“Having had this kind of contact with the local bench and the bar really prepared us to practice right out of law school,” Bennett believes.
He admits being very concerned with his grades in law school and studied all the time, but advises current students to “still study hard, but spend a little bit more time knowing your classmates better.”
Bennett feels pride in helping young kids get their lives back on track through representing and mentoring college students who had a brush with the law. He still receives letters from parents thanking him for helping their kids turn their lives around. He said, “having an impact in someone’s life, keeping them out of trouble and allowing them to blossom as responsible citizens is the biggest achievement of my career.”
“Mercer has been very good to me and has given my family a good life. It is important for us who have succeeded to give back time and money to the school and help students like Sam Broucek and Will Bennett to have resources and enjoy the same great experience we had,” he closes.
Katherine Neville Edwards, ‘01
Katherine Edwards, ’01, one of Joe Neville’s children, just completed her master’s degree in psychology and was deciding what to do next when her father encouraged her to pursue a legal career.
“My daddy always said, and I strongly believe this: ‘Law is the best general education you can get at an advanced level because you get exposed to so many facets of society, and it gives you a broad brush approach to things.’” Mercer was highly recommended and she got encouragement from Dr. Sara Bennett, her aunt and professor at Georgia Southern. She also got plenty of advice from Dad Joe, Big Joe and Uncle Lovett, whom she worked for during college.
Samuel J. Broucek, ‘13
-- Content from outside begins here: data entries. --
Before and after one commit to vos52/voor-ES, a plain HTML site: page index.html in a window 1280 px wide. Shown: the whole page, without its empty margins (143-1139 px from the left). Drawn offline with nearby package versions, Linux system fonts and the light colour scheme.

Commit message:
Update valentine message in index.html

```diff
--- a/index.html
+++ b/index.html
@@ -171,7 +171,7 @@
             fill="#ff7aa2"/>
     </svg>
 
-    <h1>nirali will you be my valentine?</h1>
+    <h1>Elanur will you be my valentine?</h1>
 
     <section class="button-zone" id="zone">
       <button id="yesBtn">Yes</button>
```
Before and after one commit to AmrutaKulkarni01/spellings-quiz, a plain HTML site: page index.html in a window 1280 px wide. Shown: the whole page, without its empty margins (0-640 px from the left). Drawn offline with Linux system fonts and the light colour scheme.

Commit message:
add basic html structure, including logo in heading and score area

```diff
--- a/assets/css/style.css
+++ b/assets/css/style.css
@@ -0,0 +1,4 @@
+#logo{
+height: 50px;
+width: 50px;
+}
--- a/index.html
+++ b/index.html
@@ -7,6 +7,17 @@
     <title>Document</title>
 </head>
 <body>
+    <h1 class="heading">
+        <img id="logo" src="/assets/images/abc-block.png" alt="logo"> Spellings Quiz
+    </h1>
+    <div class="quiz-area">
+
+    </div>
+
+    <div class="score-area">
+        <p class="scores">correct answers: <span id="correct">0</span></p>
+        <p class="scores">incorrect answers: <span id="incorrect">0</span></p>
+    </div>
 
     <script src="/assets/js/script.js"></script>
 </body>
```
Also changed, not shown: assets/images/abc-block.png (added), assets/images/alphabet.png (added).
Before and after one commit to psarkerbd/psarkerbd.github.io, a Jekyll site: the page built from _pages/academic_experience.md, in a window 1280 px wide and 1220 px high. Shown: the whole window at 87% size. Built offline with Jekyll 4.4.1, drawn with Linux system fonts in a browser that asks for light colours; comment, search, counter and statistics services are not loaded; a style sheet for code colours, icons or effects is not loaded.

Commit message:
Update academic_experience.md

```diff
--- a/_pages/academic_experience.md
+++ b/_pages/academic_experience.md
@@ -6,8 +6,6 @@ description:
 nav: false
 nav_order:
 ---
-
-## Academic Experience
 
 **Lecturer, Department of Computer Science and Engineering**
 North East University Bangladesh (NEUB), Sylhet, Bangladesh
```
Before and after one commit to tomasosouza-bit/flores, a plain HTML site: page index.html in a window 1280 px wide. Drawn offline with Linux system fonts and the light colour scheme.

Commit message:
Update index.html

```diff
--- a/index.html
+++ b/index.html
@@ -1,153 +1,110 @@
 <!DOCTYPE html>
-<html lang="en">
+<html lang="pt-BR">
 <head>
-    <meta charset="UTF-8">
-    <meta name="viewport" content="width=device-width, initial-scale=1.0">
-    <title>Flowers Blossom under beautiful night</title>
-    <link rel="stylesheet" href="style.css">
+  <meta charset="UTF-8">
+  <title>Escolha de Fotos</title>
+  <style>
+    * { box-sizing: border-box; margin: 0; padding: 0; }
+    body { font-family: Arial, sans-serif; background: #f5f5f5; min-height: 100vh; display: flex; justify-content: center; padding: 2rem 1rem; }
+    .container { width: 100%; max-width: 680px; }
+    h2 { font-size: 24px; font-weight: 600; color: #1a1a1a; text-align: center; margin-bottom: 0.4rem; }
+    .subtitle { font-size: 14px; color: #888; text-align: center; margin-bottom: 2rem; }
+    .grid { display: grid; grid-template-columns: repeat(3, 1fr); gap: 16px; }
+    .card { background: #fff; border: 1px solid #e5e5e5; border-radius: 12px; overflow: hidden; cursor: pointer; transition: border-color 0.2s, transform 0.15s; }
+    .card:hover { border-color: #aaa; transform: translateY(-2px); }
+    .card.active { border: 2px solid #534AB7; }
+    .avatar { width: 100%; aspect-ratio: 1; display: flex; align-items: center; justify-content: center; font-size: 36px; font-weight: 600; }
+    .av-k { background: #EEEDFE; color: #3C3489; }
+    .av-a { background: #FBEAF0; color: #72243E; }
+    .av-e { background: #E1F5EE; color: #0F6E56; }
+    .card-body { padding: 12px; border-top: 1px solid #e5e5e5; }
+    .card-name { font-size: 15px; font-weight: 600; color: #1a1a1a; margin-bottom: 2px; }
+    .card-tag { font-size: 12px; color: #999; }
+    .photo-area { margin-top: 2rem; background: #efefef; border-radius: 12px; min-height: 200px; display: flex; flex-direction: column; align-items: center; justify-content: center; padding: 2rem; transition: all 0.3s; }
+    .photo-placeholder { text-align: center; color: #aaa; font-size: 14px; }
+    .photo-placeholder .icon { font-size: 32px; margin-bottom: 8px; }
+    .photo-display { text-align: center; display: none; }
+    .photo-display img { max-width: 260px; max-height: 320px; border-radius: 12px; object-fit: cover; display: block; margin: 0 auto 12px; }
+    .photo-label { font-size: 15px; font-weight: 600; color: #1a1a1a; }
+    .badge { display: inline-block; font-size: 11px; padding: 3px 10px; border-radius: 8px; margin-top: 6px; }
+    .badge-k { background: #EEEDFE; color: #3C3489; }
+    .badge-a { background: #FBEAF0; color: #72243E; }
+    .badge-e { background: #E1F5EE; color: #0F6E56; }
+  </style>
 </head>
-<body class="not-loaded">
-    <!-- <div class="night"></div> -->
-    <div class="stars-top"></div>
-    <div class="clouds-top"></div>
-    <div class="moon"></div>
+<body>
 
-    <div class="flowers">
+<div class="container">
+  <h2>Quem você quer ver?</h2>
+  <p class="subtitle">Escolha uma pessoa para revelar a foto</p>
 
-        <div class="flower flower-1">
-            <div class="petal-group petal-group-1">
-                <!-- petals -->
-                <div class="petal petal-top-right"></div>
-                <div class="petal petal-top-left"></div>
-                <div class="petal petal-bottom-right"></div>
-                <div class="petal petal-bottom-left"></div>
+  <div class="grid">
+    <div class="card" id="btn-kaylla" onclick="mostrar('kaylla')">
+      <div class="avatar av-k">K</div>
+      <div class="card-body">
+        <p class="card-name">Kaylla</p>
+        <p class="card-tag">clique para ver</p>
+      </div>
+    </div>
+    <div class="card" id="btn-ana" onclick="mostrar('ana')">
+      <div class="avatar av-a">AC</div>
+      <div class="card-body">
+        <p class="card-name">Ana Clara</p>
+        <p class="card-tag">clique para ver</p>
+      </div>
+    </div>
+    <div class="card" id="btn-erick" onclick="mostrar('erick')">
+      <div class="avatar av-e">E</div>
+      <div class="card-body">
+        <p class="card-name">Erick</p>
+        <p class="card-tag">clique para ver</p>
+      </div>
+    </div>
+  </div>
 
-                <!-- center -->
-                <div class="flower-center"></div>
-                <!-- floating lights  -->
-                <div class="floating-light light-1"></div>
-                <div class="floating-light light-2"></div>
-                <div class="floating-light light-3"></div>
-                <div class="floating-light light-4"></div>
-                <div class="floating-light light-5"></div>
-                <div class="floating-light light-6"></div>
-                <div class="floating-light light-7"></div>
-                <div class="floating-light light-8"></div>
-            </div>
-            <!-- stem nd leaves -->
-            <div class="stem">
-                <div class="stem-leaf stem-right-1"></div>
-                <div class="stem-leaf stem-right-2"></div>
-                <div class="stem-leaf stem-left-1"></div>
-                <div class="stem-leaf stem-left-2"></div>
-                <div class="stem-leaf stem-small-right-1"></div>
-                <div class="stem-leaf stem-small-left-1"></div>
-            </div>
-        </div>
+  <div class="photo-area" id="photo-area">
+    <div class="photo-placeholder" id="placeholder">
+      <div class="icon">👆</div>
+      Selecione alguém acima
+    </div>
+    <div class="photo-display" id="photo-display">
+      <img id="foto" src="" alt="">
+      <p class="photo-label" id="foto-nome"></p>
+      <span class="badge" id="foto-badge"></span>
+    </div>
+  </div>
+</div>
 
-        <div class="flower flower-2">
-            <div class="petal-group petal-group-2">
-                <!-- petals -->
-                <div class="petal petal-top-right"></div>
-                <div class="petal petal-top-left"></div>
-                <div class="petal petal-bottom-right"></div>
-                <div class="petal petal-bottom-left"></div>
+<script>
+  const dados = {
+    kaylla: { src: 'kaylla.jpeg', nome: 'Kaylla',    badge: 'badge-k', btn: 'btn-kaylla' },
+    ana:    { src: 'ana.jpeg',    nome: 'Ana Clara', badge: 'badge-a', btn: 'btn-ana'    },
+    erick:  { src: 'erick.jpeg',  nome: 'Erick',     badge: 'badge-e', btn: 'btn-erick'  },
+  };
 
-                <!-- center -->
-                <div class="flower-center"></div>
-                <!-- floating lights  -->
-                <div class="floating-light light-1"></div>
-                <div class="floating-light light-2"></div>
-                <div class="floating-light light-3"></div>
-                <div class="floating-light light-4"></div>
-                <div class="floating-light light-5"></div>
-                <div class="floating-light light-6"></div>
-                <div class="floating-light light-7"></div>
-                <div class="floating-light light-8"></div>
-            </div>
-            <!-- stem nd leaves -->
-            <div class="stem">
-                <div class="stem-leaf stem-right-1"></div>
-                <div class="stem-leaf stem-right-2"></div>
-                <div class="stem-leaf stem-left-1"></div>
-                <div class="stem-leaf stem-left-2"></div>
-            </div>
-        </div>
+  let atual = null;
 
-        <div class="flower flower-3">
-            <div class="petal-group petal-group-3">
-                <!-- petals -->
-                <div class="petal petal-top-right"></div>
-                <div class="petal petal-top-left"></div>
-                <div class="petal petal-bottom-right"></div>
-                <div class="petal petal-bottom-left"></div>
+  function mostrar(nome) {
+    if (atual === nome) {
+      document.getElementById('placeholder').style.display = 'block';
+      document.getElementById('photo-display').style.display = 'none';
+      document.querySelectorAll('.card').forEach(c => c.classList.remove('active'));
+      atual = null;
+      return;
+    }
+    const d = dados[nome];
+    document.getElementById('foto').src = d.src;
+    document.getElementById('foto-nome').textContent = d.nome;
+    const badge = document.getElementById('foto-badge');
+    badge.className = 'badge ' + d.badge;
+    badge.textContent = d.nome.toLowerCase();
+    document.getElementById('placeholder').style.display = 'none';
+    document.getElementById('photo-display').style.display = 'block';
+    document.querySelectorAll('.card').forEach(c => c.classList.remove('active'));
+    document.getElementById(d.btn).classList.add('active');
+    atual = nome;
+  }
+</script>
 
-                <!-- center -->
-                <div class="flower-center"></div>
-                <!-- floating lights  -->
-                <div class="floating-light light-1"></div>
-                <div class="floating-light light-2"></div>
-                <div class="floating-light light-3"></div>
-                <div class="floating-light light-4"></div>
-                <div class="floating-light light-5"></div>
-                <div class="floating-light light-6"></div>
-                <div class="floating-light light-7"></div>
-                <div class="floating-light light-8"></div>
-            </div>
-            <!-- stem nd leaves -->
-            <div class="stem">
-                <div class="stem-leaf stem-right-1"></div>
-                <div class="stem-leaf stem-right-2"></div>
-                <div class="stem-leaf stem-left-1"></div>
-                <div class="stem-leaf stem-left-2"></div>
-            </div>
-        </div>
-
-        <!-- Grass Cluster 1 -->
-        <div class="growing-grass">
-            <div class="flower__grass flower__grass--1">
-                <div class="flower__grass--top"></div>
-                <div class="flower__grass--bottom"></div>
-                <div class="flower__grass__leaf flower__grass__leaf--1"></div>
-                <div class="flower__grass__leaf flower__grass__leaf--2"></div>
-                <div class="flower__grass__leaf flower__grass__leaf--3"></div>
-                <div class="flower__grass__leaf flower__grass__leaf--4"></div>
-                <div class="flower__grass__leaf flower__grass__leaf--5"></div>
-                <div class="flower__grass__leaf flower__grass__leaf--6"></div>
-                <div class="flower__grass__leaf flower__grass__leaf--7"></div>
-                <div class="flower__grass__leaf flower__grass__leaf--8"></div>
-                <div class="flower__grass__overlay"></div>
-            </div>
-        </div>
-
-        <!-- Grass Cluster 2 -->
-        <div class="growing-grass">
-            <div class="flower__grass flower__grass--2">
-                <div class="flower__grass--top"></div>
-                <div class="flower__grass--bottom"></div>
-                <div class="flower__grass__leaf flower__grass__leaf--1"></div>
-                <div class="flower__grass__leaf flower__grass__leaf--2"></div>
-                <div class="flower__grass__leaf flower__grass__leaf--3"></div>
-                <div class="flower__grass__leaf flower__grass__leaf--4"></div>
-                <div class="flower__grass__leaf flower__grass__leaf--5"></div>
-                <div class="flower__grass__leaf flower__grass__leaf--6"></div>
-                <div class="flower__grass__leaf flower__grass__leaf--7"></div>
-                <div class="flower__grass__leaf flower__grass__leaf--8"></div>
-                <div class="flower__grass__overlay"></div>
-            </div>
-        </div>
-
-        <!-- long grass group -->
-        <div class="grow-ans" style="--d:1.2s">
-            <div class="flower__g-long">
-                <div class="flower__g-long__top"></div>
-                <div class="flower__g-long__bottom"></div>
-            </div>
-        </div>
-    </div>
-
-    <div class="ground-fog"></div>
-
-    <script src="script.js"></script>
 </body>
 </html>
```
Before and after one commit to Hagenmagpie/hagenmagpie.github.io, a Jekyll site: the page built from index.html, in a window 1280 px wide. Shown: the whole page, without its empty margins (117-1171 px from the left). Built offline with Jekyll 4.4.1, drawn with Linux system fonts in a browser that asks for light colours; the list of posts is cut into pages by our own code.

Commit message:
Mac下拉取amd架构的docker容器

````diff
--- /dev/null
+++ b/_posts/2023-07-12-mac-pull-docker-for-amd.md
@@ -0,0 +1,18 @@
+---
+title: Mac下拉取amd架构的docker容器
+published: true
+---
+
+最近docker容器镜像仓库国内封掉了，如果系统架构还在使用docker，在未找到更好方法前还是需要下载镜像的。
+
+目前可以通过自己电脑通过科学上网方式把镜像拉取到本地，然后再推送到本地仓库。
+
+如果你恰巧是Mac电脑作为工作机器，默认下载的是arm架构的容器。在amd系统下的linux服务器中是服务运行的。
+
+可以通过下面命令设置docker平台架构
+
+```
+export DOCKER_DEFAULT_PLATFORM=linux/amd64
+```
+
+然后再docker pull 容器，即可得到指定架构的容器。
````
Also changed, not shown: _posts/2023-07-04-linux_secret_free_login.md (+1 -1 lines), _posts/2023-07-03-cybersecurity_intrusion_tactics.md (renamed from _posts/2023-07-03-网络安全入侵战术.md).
Broucek was a non-traditional student, having worked in the construction industry for years before he decided to enroll in law school. His professional experience taught him to treat law school as a job. It was a family decision, but he credits Michelle, his wife, for his success by allowing him to pursue a change in career while she kept their household together.
Mercer was one of three law schools that accepted him. Of course, he got the talk from Dr. Sara Bennett. Broucek said, “Attending Mercer is one of the best experiences I’ve had.” The connections he made and fostered from day one benefit him to this day, including numerous business referrals. Finding Mercer contacts below the ‘gnat-line’ is easy.
He admits he did not fully appreciate all the lectures in class. But now, he has full appreciation of the lessons as he puts them to good use in his practice.
He advises young lawyers to find time for family and friends outside of work. He said, “It is not healthy to work 80 hours a week or more. You need to be healthy physically and emotionally.”